Announcement on epidemiology and prevention of Hepatitis E in Hong Kong
The Centre for Food Safety (CFS) today (December 30) announced the epidemiology of Hepatitis E in Hong Kong, reported that fresh pig liver may be one of the sources in the spread of food-borne Hepatitis E virus (HEV) in Hong Kong, and advised people on preventive measures.
In light of a rising trend in local human Hepatitis E cases in recent years, the CFS obtained 100 fresh liver samples from pigs slaughtered in Sheung Shui Slaughterhouse from mid-January to May 2009. Among those samples, none of the 49 liver samples from porker pigs (around six months old) was found to be positive for HEV, while 16 out of 51 liver samples from roaster pigs (roughly four months old) were found to be positive. The positive rate for roaster pigs was 31%. Some isolates from roaster pigs and human cases were also found to have the same partial sequence.
Speaking at a press conference today, CFS' Consultant (Community Medicine) (Risk Assessment and Communication), Dr Ho Yuk-yin, said, "The results of the study show that the pig may be one of the sources of local human Hepatitis E cases. But there are other potential sources, such as contaminated water and food like raw or undercooked shellfish.
"Those local cases were all sporadic. As the incubation period of HEV varies from two to nine weeks, it is difficult to determine the exact source of infection for individual cases.
"The CFS will take note of the HEV situation in humans and animals in order to have an overview of the epidemiology of Hepatitis E," Dr Ho said.
Co-hosting the press conference was CFS' Scientific Officer (Microbiology), Dr Chong Tsz-kit. He said, "People infected with HEV may have symptoms such as fever, malaise, anorexia, nausea, abdominal pain, jaundice and tea-coloured urine. It is usually a mild disease and resolves in two weeks. However, there may be severe complications in high risk groups, such as pregnant women, patients with chronic liver diseases and the elderly. No commercial vaccine for Hepatitis E is available at present."
Dr Chong said a number of overseas studies reported that HEV was more commonly detected in pigs, especially those aged four months or younger, and they may be a potential source of human Hepatitis E cases. The CFS' study results echo those conducted overseas.
On food safety, Dr Chong said, "The public and the trade should cook pork and offal thoroughly, especially when cooking in a hotpot or with congee. Sliced pig liver should be boiled at 100 degrees Celsius or stir-fried for at least three to five minutes depending on thickness and quantity.

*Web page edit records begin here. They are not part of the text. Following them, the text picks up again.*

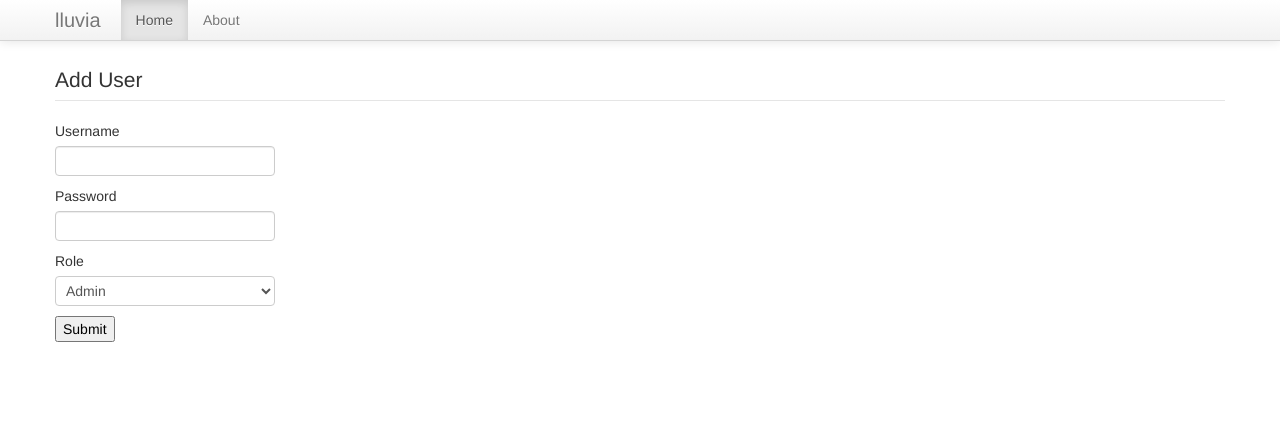
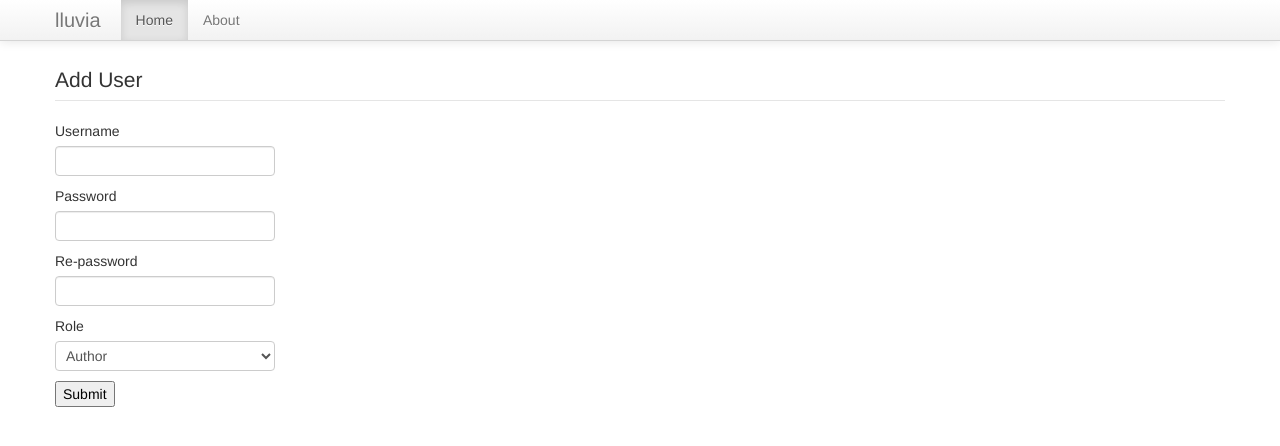
Before and after one commit to yf15/cake, a CakePHP app: the page made by app/View/Users/add.ctp in a window 1280 px wide. Shown: the top 446 px of the page. Run offline with PHP 8.4 and a stand-in for CakePHP, Linux system fonts and the light colour scheme; the template is opened without the code that fills it, so the values that code supplies are empty; form fields are guessed from the names that the template uses; some libraries are stand-ins or nearby versions.

Commit message:
passwork matching check

```diff
--- a/app/Model/User.php
+++ b/app/Model/User.php
@@ -15,8 +15,9 @@ class User extends AppModel{
 				'rule' =>array('notEmpty'),
 				'message'=>'A password is required'
 				)
+		),
 
-		),
+
 		'role' => array(
 			'valid' =>  array(
 				'rule' => array('inList',array('admin','author')),
--- a/app/View/Posts/index.ctp
+++ b/app/View/Posts/index.ctp
@@ -5,6 +5,7 @@
     <thead>
     <tr>
         <th>Title</th>
+        <th>Options</th>
         <th>Created</th>
     </tr>
 <!-- Here's where we loop through our $posts array, printing out post info -->
--- a/app/View/Users/add.ctp
+++ b/app/View/Users/add.ctp
@@ -6,8 +6,9 @@
 		<legend><?php echo __('Add User'); ?></legend>
 		<?php echo $this -> Form -> input('username');
 		echo $this -> Form -> input('password');
+		echo $this -> Form -> input('re-password');
 		echo $this -> Form -> input('role',array(
-			'options' => array('admin' => 'Admin','author' => 'Author')
+			'options' => array('author' => 'Author')
 			));
 
 		?>
```
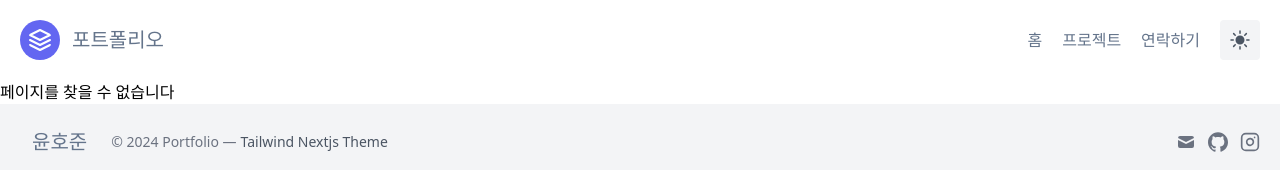
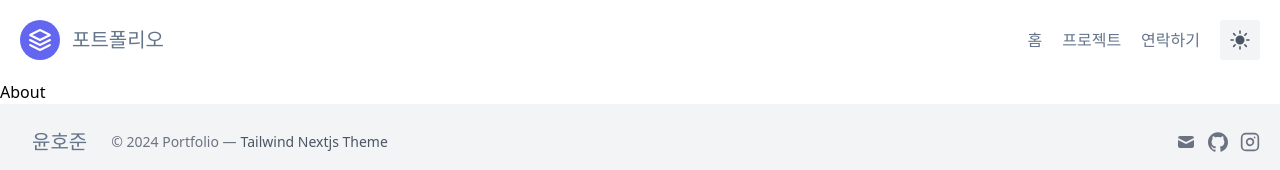
Before and after one commit to tjdsksro90/nextjs-portfolio, a Next.js app: page /about in a window 1280 px wide. Before the commit this address had no page. Shown: the top 170 px of the page. Built offline with nearby package versions, Linux system fonts and the light colour scheme.

Commit message:
🎉 add: about 페이지 추가 #5

```diff
--- /dev/null
+++ b/pages/about.tsx
@@ -0,0 +1,7 @@
+import React from 'react';
+
+const About = () => {
+  return <div>About</div>;
+};
+
+export default About;
```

"For shellfish, people should heat it to an internal temperature of 90 degrees Celsius for at least 90 seconds. Shellfish should be boiled at 100 degrees Celsius until their shells open and afterwards for another three to five more minutes. Consumers should use separate utensils for handling raw and cooked food, especially for a hotpot."
Dr Chong also reminded people to practise good personal and food hygiene. They should wash hands thoroughly under running tap water with soap for 20 seconds before handling food, during food preparation, after handling raw meat or offal, as well as before meals. Travellers should avoid drinking water or ice of unknown purity or eating uncooked shellfish, fruits or vegetables that have been peeled or prepared in advance for sale.
Details of the study are available on the CFS website www.cfs.gov.hk.
Ends/Thursday, December 30, 2010
Issued at HKT 16:26